A stroke suffered at the hospital further complicated Teddy’s illness. He was placed in a medically induced coma for nearly a month and had trouble communicating when he awoke.

Hodges remembers both the mental and physical anguish he endured during those months spent in the hospital.

“The stroke occurred in the left side of my brain, thus stripped much of my vocabulary and severe numbness through my extremities,” Hodges said. “It was a horrific feeling because I was mentally formulating questions but cannot physically speak. For example, I would try to ask, ‘Can I get a glass of water?’ and I could not convey the question. From the physical side, it was just very tiring. I could not get out of my bed at all for about the first two months, so it was very tiring to even stand up.”

The next challenge was preparing for a heart transplant. He knew that it was the one way he would be able to live.

“There was no option for the surgery,” he said. “My heart did not respond to any of the earlier procedures and it became apparent that I would have to have the transplant.”

After a successful surgery, Hodges was still unsure whether he would be able to continue his fencing career. However, he soon found that fencing was an outlet to facilitate his mental and physical rehabilitation.

“Working out physically became a wonderful refuge to avoid the problems associated with the stroke,” Hodges said. “Getting back into fencing condition really wasn’t too bad because it felt so wonderful to get the alternative to the three months in the hospital,” Hodges said.

Hodges said the Notre Dame community has been paramount in his recovery, culminating in his return to campus this fall.

“There are so many wonderful people involved in our community and the Notre Dame family has really shone through adversity,” he said. “I have been so grateful for the constant support from all those involved. It might sound bad to other communities, but I truly believe that many other communities could not have provided such a level of support that I received from the Notre Dame family,” he said.

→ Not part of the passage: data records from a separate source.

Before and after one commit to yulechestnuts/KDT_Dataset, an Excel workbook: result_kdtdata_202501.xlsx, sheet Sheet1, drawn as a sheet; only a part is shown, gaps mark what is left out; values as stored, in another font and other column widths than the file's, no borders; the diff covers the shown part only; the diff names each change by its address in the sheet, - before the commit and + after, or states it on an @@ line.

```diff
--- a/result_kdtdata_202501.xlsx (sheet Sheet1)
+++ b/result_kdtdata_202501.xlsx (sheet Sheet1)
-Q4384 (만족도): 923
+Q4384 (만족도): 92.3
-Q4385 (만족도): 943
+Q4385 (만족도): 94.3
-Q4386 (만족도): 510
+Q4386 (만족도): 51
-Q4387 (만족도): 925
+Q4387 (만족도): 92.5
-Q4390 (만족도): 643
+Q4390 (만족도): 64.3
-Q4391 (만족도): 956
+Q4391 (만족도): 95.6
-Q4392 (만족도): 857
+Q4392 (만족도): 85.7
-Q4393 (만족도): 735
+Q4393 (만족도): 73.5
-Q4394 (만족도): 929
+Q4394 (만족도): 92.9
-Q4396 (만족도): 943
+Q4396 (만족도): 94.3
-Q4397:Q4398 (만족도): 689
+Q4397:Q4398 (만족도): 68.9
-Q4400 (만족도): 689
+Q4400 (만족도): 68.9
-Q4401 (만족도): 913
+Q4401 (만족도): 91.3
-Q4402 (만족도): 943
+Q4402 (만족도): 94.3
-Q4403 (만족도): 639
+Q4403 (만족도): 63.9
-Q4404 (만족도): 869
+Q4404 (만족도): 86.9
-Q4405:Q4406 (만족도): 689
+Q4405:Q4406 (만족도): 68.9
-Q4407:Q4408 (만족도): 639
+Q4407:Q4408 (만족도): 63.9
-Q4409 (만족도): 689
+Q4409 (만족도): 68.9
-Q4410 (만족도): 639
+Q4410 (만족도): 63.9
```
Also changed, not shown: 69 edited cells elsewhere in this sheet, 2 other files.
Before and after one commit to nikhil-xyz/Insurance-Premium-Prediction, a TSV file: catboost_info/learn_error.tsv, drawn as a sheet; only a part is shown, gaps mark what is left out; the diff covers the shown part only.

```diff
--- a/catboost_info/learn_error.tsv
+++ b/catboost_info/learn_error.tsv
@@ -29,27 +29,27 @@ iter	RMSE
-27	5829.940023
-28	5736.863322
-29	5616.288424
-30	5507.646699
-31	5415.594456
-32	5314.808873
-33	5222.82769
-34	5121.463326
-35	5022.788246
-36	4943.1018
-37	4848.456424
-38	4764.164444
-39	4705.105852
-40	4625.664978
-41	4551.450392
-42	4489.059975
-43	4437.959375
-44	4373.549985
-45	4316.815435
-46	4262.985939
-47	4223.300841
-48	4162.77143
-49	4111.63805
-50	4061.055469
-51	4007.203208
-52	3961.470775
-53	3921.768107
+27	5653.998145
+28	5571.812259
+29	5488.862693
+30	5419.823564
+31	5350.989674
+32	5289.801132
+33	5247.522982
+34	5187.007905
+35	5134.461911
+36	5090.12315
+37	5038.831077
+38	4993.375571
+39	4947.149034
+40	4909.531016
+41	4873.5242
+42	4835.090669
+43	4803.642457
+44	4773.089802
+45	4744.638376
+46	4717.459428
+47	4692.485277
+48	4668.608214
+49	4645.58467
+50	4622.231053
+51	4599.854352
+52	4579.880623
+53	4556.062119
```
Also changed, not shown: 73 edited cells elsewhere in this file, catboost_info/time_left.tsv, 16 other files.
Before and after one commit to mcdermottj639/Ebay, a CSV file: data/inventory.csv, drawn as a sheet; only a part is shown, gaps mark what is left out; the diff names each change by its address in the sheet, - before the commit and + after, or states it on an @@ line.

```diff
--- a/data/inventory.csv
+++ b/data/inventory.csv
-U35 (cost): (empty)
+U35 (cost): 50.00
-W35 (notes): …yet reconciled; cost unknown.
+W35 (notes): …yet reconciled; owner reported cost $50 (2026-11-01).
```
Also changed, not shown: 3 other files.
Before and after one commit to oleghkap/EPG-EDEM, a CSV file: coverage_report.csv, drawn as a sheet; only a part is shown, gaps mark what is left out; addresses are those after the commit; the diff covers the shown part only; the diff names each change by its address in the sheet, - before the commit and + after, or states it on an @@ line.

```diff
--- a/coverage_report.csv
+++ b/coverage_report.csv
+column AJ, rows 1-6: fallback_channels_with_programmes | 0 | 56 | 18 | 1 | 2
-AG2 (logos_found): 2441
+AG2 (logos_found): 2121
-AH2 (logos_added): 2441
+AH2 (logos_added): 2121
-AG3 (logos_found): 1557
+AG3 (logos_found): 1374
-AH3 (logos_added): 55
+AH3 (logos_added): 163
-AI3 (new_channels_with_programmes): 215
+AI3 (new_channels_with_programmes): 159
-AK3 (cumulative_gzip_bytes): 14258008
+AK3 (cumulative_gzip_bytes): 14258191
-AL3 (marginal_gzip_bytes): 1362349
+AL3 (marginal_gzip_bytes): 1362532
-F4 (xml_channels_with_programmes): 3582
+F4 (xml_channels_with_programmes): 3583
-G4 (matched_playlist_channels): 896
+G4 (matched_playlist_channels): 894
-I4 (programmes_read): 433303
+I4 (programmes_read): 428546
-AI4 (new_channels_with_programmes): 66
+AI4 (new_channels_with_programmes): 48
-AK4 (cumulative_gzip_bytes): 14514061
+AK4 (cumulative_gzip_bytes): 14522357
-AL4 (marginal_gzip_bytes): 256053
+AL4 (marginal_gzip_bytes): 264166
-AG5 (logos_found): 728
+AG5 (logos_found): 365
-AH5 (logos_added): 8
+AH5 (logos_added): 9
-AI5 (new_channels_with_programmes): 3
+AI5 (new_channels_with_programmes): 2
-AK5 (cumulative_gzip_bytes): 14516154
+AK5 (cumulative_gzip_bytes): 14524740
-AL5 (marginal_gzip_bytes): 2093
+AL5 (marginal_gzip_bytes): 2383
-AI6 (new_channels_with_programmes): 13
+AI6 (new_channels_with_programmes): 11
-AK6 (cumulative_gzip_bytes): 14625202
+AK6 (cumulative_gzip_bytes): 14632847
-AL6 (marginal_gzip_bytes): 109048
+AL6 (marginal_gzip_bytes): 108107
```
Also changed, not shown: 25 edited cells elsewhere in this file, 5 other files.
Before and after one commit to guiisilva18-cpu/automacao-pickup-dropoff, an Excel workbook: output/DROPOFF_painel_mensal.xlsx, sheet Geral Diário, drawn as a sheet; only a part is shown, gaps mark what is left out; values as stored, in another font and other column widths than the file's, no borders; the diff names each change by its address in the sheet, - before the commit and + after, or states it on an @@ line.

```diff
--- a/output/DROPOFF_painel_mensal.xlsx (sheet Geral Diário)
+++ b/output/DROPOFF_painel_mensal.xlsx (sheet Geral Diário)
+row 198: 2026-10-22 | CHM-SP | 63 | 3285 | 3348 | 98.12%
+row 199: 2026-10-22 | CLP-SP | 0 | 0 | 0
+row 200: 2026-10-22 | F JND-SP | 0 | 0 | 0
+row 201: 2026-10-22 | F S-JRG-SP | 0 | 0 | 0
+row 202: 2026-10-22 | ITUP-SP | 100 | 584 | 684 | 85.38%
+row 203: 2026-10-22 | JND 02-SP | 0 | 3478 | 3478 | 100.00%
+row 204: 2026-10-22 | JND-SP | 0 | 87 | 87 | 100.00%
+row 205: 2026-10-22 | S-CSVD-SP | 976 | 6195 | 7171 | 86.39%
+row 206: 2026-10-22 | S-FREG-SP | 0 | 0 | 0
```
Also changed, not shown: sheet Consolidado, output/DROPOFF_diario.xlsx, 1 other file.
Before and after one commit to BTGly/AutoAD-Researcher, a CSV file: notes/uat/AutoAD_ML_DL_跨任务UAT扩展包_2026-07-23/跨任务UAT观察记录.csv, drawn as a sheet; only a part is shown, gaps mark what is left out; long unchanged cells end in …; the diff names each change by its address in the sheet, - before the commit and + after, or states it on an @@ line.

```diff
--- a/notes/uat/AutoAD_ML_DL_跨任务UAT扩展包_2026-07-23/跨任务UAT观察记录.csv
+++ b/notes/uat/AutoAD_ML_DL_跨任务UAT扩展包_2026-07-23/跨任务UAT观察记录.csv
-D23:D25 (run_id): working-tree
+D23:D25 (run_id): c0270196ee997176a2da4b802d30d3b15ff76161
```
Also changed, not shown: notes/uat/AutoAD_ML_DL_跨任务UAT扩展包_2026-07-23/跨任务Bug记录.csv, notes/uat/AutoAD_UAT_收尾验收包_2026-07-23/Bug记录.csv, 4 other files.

A natural athlete, Hodges lettered three times in both football and tennis in high school, while training at a private fencing club. He began college as a defensive back on the University of Kansas football team. When he learned that his club fencing coach, Gia Kvaratskhelia, had signed on at Notre Dame, Hodges decided to follow him to South Bend.

“After talking to Gia, I realized that I had a wonderful opportunity,” Hodges said, remembering his decision to come to Notre Dame. “Fencing with Gia and my teammates and receiving a top-level academic education.”

His unbelievable journey and recovery was capped off at the January Notre Dame Duals that Kvaratskhelia dubbed Teddy’s “coming out party.”

“For the return to Notre Dame Duals, it was wonderful to see everybody cheering for me,” Hodges said. “To be honest, I still have the competitive drive and I really, really wanted to win that first bout.”

Hodges won that bout and 14 more that day. Although much has changed over the past 18 months, it seems as though Hodges still has the heart of a champion.